Data records:
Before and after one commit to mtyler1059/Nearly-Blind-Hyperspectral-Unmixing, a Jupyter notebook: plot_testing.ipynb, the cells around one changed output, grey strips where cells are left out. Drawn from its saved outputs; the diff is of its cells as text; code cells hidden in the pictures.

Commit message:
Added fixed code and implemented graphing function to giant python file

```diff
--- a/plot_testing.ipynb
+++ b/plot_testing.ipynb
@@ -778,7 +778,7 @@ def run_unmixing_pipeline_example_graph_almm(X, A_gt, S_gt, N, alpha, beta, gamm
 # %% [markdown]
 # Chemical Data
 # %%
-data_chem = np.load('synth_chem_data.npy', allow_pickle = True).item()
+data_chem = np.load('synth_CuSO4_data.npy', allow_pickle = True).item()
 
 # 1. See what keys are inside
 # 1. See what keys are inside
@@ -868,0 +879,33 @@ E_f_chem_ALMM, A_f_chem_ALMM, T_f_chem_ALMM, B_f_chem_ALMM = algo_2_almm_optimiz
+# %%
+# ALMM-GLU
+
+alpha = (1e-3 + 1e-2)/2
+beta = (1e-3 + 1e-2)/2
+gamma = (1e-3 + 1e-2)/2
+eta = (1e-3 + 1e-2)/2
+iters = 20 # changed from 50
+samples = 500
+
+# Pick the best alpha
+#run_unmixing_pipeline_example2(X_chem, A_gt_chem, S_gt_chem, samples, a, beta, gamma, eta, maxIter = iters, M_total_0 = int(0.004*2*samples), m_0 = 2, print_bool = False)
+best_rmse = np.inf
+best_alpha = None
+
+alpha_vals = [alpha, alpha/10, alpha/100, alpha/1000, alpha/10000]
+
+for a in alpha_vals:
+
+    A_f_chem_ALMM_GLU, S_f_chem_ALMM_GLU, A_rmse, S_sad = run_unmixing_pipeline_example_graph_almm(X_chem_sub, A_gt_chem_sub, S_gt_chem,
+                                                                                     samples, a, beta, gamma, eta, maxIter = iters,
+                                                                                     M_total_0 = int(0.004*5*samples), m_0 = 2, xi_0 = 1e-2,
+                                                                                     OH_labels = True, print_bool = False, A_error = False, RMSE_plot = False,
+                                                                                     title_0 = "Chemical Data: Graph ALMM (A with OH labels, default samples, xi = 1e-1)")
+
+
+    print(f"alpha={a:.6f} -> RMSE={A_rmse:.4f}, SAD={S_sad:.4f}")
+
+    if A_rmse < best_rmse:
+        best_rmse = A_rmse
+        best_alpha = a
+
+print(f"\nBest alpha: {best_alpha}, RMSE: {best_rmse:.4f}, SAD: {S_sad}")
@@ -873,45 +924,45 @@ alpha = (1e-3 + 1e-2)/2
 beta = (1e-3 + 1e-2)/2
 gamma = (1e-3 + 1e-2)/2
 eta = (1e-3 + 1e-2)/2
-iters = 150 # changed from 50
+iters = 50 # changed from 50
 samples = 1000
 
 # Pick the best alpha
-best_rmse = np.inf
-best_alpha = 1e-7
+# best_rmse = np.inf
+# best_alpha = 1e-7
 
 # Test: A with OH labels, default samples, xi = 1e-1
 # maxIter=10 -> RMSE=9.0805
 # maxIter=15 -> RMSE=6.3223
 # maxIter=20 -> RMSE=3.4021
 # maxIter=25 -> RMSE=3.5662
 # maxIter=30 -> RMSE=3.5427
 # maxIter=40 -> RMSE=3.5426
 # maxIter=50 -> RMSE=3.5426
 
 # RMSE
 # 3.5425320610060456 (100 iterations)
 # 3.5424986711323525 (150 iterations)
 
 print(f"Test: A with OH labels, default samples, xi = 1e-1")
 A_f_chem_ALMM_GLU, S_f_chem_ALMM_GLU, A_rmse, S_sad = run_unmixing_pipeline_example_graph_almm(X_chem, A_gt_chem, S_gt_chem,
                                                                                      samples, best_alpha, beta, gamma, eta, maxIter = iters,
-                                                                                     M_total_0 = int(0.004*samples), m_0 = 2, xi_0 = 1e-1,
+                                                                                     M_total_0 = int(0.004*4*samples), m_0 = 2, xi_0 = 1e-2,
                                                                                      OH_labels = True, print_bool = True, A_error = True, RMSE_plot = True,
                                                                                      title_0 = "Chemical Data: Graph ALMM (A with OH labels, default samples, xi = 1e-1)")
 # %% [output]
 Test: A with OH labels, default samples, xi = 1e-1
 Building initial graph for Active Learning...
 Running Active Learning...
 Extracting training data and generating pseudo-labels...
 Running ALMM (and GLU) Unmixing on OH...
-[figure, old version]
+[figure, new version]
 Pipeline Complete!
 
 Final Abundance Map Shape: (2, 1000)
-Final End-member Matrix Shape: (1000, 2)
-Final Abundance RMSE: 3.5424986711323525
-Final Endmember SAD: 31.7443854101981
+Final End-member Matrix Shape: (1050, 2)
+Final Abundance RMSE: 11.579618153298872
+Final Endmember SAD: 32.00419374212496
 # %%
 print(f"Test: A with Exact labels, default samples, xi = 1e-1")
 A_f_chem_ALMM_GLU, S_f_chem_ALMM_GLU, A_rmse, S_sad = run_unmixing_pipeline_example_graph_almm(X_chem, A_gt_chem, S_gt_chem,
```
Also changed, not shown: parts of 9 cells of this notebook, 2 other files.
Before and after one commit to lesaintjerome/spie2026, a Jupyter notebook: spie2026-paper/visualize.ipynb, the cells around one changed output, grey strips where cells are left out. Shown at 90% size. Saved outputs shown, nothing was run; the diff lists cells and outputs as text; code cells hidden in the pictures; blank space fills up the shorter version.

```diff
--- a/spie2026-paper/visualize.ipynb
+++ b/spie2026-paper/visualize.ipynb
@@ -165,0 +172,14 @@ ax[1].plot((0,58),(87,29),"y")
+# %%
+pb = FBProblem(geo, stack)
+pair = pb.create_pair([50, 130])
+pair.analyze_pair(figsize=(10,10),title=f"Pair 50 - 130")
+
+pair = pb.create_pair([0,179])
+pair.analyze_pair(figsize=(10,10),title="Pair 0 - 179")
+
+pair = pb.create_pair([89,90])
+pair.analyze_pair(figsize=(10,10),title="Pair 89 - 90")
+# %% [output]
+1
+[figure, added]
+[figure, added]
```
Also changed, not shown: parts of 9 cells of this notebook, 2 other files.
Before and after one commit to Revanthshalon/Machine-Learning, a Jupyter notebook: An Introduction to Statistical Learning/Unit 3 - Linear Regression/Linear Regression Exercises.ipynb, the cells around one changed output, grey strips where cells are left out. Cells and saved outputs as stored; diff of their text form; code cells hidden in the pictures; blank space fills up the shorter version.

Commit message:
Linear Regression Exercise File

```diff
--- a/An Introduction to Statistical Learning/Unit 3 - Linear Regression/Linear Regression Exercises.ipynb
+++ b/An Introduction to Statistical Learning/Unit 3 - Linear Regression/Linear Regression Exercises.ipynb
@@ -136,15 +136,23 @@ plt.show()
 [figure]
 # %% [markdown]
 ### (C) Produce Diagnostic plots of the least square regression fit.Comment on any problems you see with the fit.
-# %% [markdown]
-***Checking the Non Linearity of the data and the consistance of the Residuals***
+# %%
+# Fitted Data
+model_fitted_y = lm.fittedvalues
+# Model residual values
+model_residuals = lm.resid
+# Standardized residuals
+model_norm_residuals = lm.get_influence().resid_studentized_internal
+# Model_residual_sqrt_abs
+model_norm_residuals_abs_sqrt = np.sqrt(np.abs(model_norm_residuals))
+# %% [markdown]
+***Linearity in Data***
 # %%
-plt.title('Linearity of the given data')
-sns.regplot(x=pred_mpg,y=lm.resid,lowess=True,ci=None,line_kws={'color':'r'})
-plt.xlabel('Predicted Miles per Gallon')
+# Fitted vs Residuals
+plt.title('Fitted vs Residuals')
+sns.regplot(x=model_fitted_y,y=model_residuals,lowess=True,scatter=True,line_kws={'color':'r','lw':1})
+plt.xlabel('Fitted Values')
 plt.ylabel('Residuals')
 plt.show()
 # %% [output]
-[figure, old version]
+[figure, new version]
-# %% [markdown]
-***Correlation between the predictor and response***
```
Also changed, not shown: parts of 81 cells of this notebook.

Task objective: For every line above that has "Final" in it, copy the line.

Answer:
 Final Abundance Map Shape: (2, 1000)
-Final End-member Matrix Shape: (1000, 2)
-Final Abundance RMSE: 3.5424986711323525
-Final Endmember SAD: 31.7443854101981
+Final End-member Matrix Shape: (1050, 2)
+Final Abundance RMSE: 11.579618153298872
+Final Endmember SAD: 32.00419374212496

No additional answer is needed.